### Record excerpts

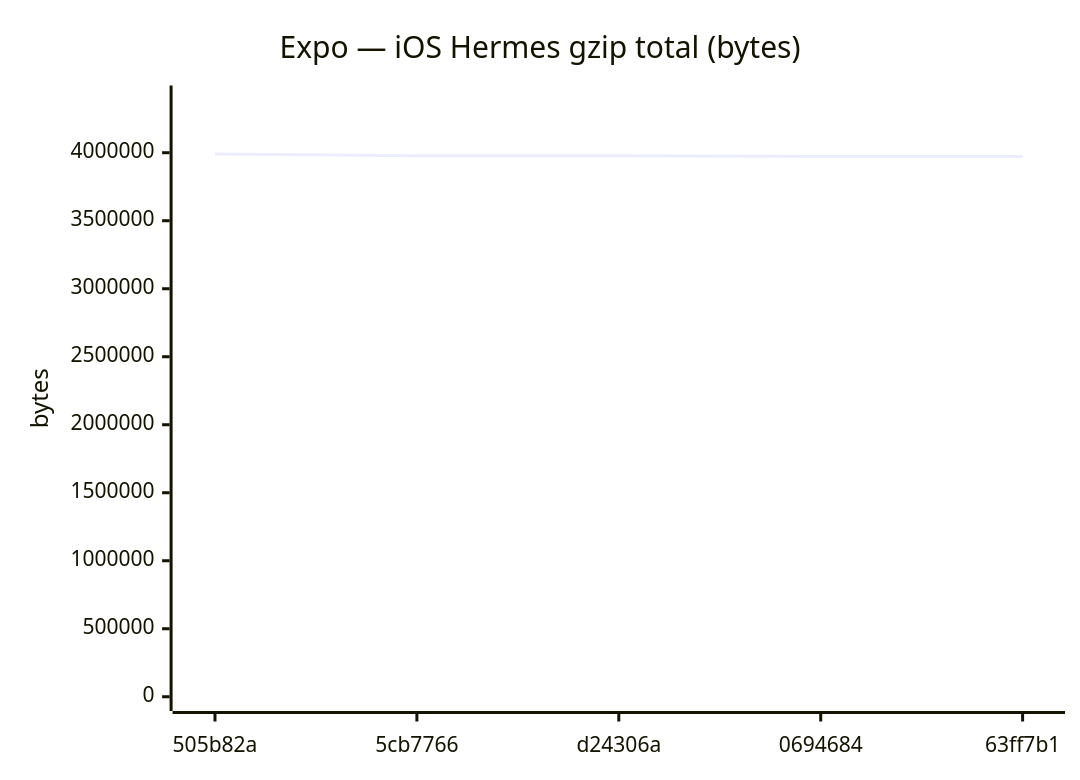
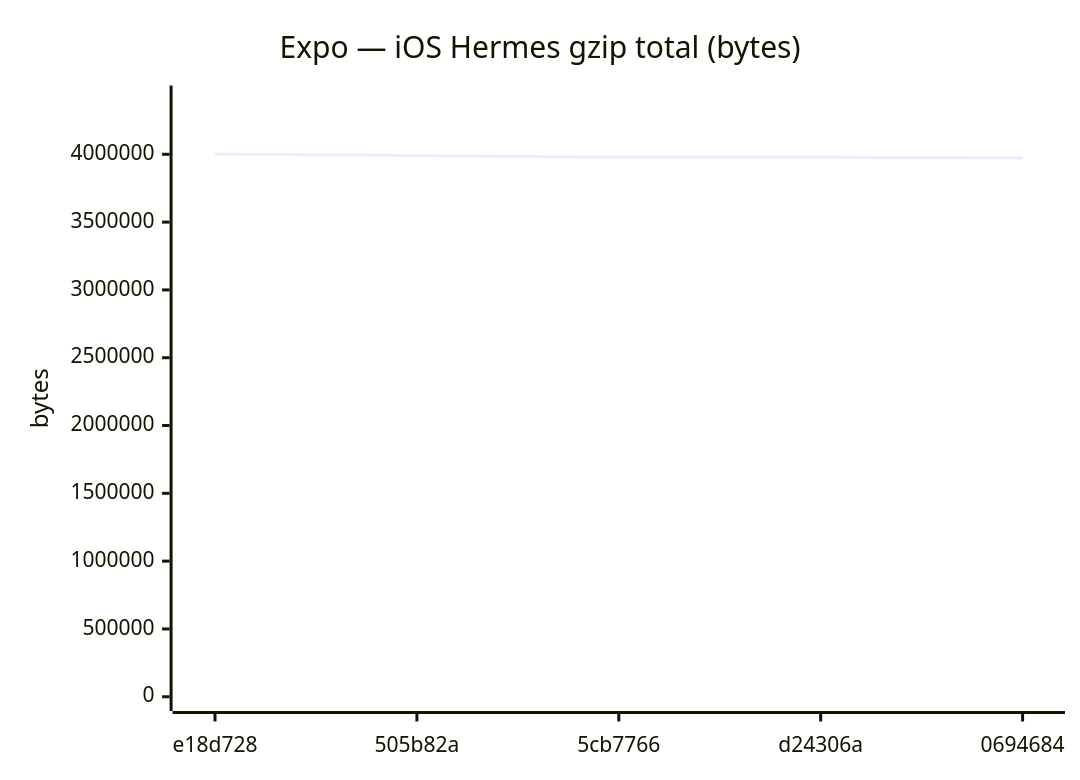
One commit to Metaheurist/Rianell changed diagram 12 of 18 in benchmarks/compare.md. Above: the diagram before and after it, drawn with Mermaid. The commit also changed other lines of this file and 11 other files, not shown here.

````diff
--- a/benchmarks/compare.md
+++ b/benchmarks/compare.md
@@ -179,7 +179,7 @@
 ```mermaid
 xychart-beta
     title "Expo — iOS Hermes gzip total (bytes)"
-    x-axis ["505b82a", "5cb7766", "d24306a", "0694684", "63ff7b1"]
-    y-axis "bytes" 0 --> 4389423
-    line [3990384, 3978033, 3978036, 3971946, 3971945]
+    x-axis ["e18d728", "505b82a", "5cb7766", "d24306a", "0694684"]
+    y-axis "bytes" 0 --> 4402328
+    line [4002116, 3990384, 3978033, 3978036, 3971946]
 ```
````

######

> What the task asks: Pull out every line holding "compare" from the records above, and copy it.

> Result for this exercise:
One commit to Metaheurist/Rianell changed diagram 12 of 18 in benchmarks/compare.md. Above: the diagram before and after it, drawn with Mermaid. The commit also changed other lines of this file and 11 other files, not shown here.
--- a/benchmarks/compare.md
+++ b/benchmarks/compare.md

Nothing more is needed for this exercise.